One doubts Bruce Springsteen realised that, when he shoved that scarlet baseball cap in his right rear pocket for the Born In The USA cover shot, for a broad swathe of his fellow Americans it was broadcasting a taste for, shall we say, 'five finger fun'. The Boss probably wasn't au fait with his handkerchief code -- a form of sexual semaphore developed in the late 1970s to colourfully advertise your predilections on your sleeve. The code's origins date back far earlier, to square-dancing San Francisco miners during the California Gold Rush. For the (by necessity) all-male assemblies, coloured bandanas were a means of indicating who wished to dance the male and female parts without any embarrassing pansexual preambles. Fast-forward a century, and this notion was seized on by a newly vocal and visible gay culture, although the dancing this time was by and large horizontal, with a code devised for each and every kink and peccadillo. The hanky code, in short, is all about showing your true colours. Swatch has cleverly cottoned on to much the same idea with its 'New Gent' range, twisting conventional colour codes to express something unique about each and every wearer. Those hankies were sometimes twisted around wrist or ankle (when back pockets were, ahem, unavailable), a function cleverly usurped by a neatly strapped 'New Gent' as a postmodern palimpsest. The watches are a conversation starter rather than an invite to a no-strings, no-words pick-up; an ice-breaker, communicating exactly what you stand for, straight up.

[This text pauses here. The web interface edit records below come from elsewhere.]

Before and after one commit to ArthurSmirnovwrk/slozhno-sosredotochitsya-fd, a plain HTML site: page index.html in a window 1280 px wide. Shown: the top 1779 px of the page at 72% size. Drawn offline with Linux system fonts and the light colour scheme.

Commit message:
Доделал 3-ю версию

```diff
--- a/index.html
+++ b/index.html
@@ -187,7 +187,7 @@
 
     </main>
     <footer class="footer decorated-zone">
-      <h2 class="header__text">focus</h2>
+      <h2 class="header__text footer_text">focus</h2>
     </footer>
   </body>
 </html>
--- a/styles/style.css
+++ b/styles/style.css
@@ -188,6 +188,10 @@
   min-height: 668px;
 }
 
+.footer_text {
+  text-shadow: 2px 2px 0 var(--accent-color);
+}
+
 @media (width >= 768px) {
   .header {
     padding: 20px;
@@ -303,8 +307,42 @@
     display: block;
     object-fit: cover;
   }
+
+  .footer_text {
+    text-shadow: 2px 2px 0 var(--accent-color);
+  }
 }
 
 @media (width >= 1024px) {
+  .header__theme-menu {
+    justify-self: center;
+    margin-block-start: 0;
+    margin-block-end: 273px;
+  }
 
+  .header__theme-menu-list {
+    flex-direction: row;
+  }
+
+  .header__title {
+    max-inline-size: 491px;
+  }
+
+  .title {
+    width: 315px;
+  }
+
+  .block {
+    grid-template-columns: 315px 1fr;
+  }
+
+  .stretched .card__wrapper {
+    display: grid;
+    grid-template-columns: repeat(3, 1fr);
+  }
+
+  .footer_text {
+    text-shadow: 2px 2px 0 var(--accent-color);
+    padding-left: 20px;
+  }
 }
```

Behind the Scenes
Hanky Panky is our response to a challenge set by Swatch to a number of fashion-forward magazines. View our behind-the-scenes video of the shoot here and don't forget to cast your vote for Wallpaper*.

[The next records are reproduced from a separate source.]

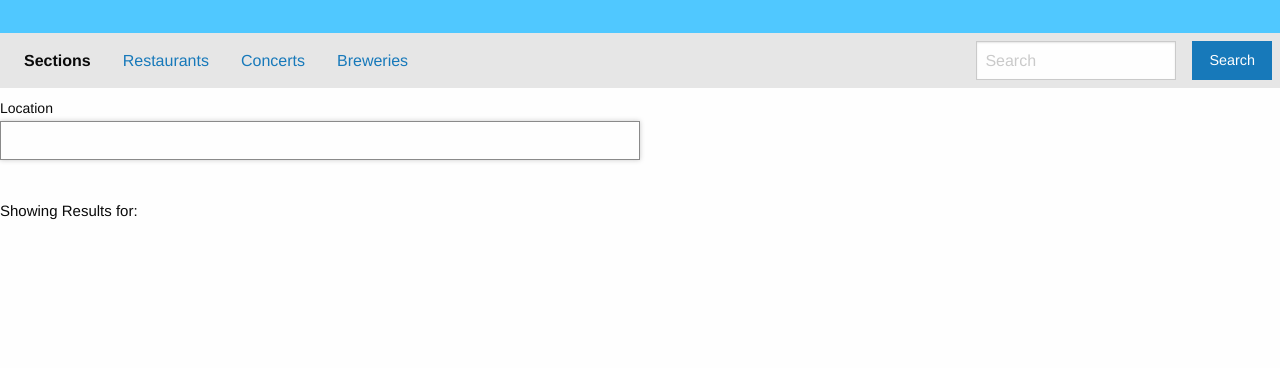
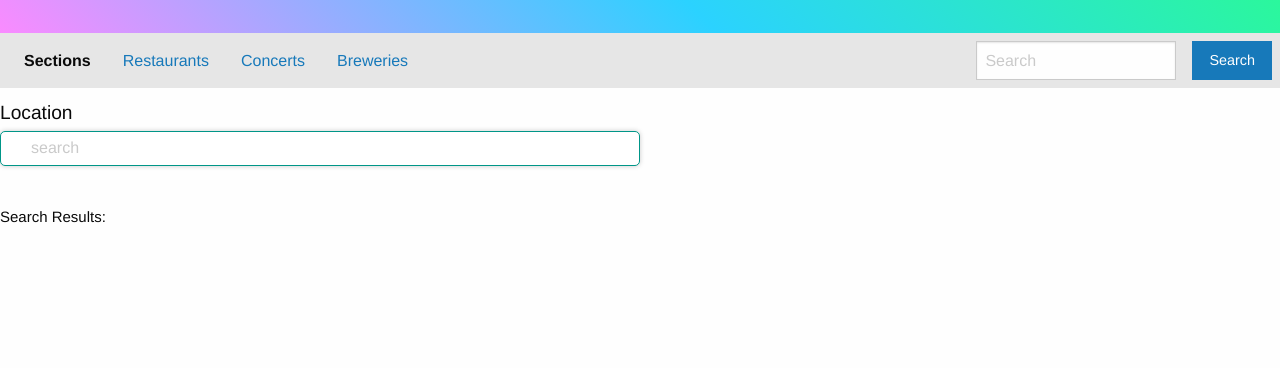
Before and after one commit to pamelac21/New-To-Town, a plain HTML site: page index.html in a window 1280 px wide. Shown: the part 122-490 px from the top of the page. Drawn offline with nearby package versions, Linux system fonts and the light colour scheme; no server answers.

Commit message:
uptodate

```diff
--- a/assets/style.css
+++ b/assets/style.css
@@ -6,17 +6,32 @@
   padding: 20px;
   text-align: center;
   background-color: rgb(80, 200, 255);
+  background: #fa8bff;
+  background-image: linear-gradient(45deg, #fa8bff, #2bd2ff, #2bff88);
   color: black;
   font-size: 15px;
-  font-family: "Franklin Gothic Medium", "Arial Narrow", Arial, sans-serif;
+  font-family: cursive;
 }
 
 .form-label {
-  text: bold;
+  text-decoration: bold;
+  font-size: larger;
 }
 
 #restaurantLoc {
   width: 50%;
+  border: 1px solid grey;
+  border-radius: 5px;
+  height: 35px;
+  padding: 2px 25px 2px 30px;
+  outline: bold;
+  background-color: #f5f5f5;
+}
+
+#restaurantLoc:hover,
+#restaurantLoc:focus {
+  border: 1.5px solid #009688;
+  background-color: white;
 }
 
 .subtitle {
--- a/index.html
+++ b/index.html
@@ -47,15 +47,16 @@
     </nav>
 
 
-
     <main class="flex-row justify-space-between">
       <h3 class="card-header text-uppercase"></h3>
       <label class="form-label" for="location">Location</label>
-            <input name="location" id="restaurantLoc" type="text" autofocus="true" class="form-input" />
+          <div>
+            <input name="location" id="restaurantLoc" placeholder="search" type="text" autofocus="true" class="form-input" />
+          </div>
           <button type="submit" class="btn"></button>
 
 
-            <h2 class="subtitle">Showing Results for: <span id="repo-search-term"></span></h2>
+            <h2 class="subtitle">Search Results: <span id="repo-search-term"></span></h2>
             <div id="repos-container" class="list-group"></div>
 
 
```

The article is republished with permission from Wallpaper.com